Requirement :: Scan the records below, and wherever a line has the word "MizoresPackageExporterUpdator", pull it out.
Material shown START
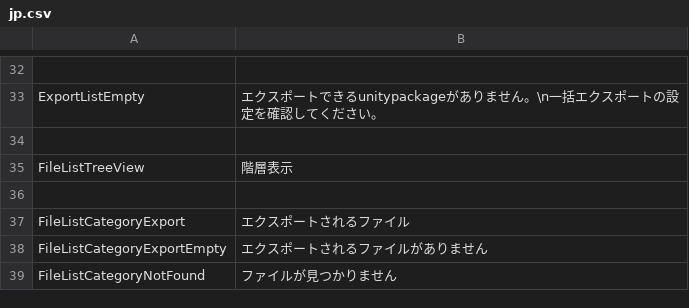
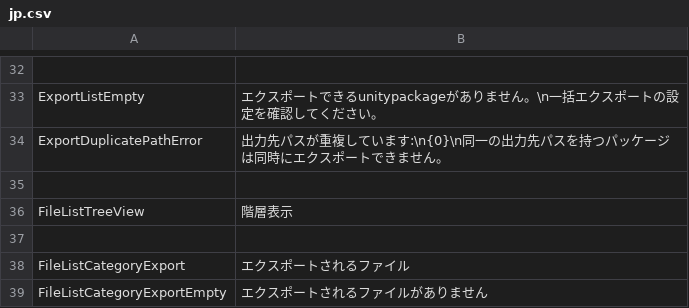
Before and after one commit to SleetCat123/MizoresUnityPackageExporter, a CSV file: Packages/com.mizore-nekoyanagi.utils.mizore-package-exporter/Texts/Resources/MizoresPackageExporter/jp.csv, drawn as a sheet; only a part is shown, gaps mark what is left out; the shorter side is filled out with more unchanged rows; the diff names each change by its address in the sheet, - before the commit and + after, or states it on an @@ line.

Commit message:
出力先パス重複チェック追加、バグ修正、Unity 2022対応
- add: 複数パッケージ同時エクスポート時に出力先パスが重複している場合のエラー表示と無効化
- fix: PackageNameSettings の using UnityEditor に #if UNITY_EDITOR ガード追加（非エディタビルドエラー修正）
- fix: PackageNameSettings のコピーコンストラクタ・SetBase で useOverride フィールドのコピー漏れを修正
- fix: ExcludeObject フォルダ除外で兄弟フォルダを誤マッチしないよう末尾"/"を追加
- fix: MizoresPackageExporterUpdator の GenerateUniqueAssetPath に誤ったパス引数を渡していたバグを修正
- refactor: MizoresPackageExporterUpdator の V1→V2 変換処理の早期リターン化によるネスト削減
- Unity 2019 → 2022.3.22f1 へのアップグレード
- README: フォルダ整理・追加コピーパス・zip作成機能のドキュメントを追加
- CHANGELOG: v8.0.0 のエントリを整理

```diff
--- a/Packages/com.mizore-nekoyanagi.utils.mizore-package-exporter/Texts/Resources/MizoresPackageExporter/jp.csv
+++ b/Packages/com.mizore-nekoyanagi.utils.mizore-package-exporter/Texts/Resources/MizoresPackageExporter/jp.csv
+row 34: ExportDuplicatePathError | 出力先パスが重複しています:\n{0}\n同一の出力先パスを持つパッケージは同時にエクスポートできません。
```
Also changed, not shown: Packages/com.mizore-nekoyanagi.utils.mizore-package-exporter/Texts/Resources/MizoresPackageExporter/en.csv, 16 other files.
Material shown END
Response area ::
- fix: MizoresPackageExporterUpdator の GenerateUniqueAssetPath に誤ったパス引数を渡していたバグを修正
- refactor: MizoresPackageExporterUpdator の V1→V2 変換処理の早期リターン化によるネスト削減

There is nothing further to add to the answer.